▶ _Task to carry out_:
Pull every line with "fontColor" from the data below and copy it.

(Saved data entries)
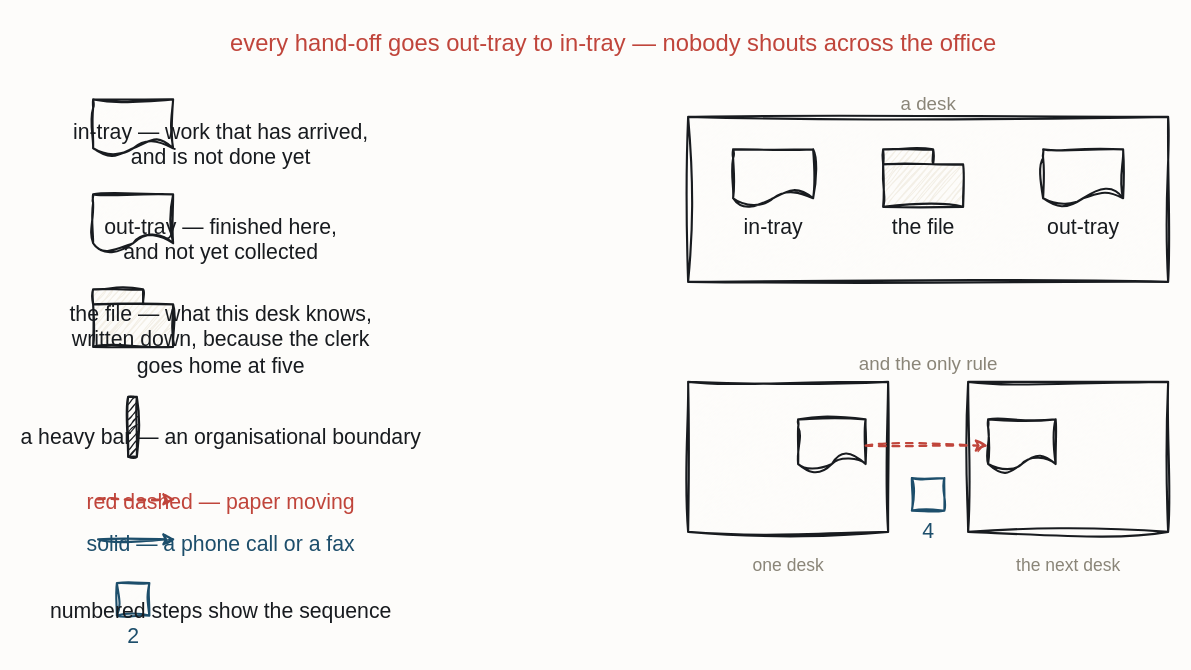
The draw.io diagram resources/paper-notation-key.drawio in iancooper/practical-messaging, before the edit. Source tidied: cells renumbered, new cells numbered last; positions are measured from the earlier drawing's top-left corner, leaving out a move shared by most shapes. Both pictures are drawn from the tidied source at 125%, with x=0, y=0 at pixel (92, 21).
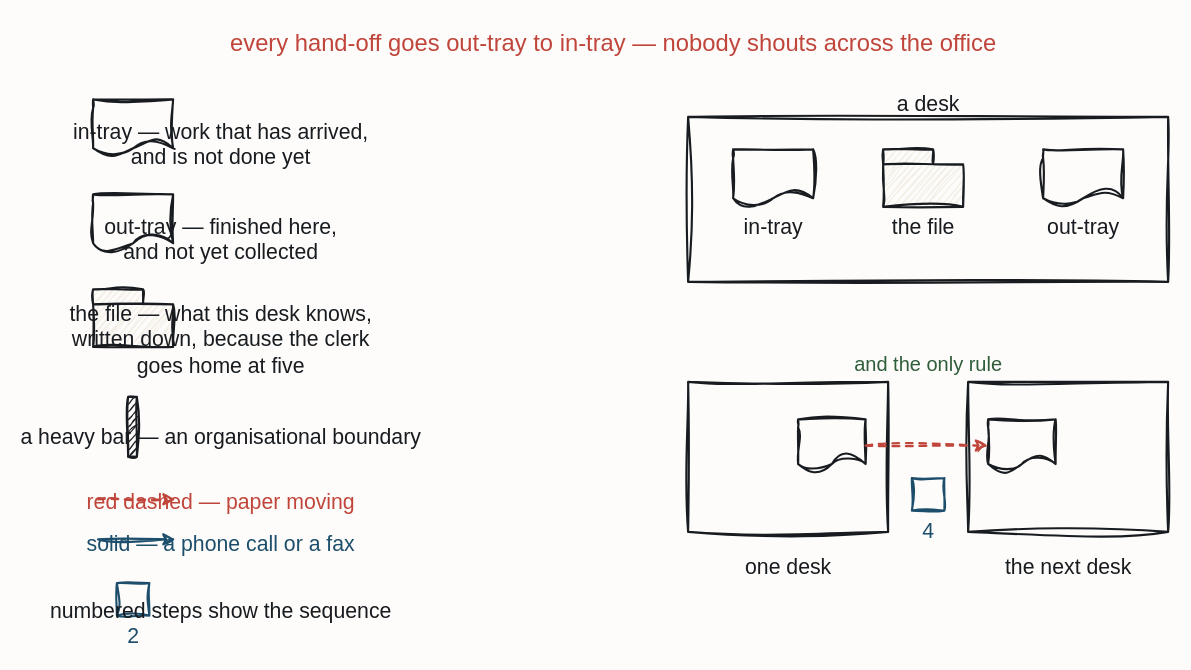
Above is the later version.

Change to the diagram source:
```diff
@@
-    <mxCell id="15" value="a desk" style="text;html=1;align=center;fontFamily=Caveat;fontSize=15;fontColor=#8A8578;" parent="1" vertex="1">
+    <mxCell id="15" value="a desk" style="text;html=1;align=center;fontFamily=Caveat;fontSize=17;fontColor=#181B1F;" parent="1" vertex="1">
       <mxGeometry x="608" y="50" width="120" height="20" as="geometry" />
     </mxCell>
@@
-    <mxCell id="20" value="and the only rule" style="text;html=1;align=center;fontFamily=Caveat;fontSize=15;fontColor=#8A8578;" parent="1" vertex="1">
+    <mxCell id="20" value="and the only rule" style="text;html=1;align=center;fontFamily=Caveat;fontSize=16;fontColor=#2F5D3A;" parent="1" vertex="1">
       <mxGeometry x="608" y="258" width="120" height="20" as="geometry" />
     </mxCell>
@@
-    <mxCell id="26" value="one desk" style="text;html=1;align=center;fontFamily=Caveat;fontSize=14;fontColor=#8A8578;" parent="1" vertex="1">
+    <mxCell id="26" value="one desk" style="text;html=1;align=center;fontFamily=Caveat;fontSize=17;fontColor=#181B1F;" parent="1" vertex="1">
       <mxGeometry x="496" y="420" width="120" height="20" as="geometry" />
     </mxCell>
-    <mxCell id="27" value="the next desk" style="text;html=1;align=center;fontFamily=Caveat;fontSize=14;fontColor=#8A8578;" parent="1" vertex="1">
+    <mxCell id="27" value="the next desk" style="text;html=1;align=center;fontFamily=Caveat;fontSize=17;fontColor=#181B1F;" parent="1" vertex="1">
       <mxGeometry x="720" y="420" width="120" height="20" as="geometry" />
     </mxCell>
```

--

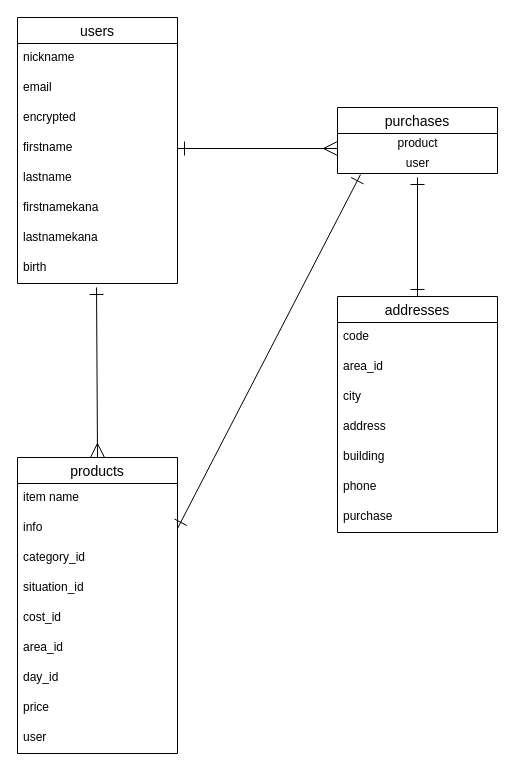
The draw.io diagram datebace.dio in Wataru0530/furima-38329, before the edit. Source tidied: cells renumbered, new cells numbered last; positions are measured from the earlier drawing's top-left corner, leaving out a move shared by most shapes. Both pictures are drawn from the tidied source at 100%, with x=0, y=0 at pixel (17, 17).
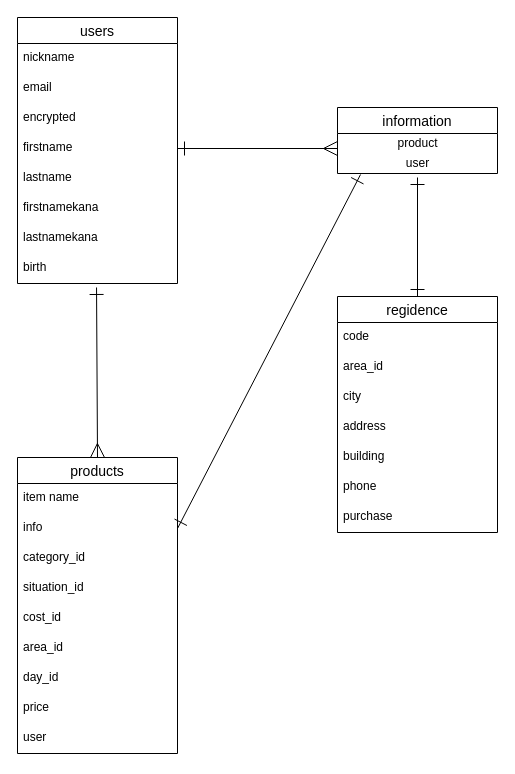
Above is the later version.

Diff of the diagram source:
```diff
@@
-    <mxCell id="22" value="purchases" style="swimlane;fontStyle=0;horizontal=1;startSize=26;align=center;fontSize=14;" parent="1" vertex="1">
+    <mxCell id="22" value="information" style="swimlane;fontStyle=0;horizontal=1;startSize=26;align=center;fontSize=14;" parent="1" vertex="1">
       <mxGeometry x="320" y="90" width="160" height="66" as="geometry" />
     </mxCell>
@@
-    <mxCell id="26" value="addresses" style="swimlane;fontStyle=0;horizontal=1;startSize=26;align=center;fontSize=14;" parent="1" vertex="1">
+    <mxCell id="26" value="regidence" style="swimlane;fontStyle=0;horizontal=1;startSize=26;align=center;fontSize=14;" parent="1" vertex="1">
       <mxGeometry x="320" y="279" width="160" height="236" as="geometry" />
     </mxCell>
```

▶ _Answer for the task_:
-    <mxCell id="15" value="a desk" style="text;html=1;align=center;fontFamily=Caveat;fontSize=15;fontColor=#8A8578;" parent="1" vertex="1">
+    <mxCell id="15" value="a desk" style="text;html=1;align=center;fontFamily=Caveat;fontSize=17;fontColor=#181B1F;" parent="1" vertex="1">
-    <mxCell id="20" value="and the only rule" style="text;html=1;align=center;fontFamily=Caveat;fontSize=15;fontColor=#8A8578;" parent="1" vertex="1">
+    <mxCell id="20" value="and the only rule" style="text;html=1;align=center;fontFamily=Caveat;fontSize=16;fontColor=#2F5D3A;" parent="1" vertex="1">
-    <mxCell id="26" value="one desk" style="text;html=1;align=center;fontFamily=Caveat;fontSize=14;fontColor=#8A8578;" parent="1" vertex="1">
+    <mxCell id="26" value="one desk" style="text;html=1;align=center;fontFamily=Caveat;fontSize=17;fontColor=#181B1F;" parent="1" vertex="1">
-    <mxCell id="27" value="the next desk" style="text;html=1;align=center;fontFamily=Caveat;fontSize=14;fontColor=#8A8578;" parent="1" vertex="1">
+    <mxCell id="27" value="the next desk" style="text;html=1;align=center;fontFamily=Caveat;fontSize=17;fontColor=#181B1F;" parent="1" vertex="1">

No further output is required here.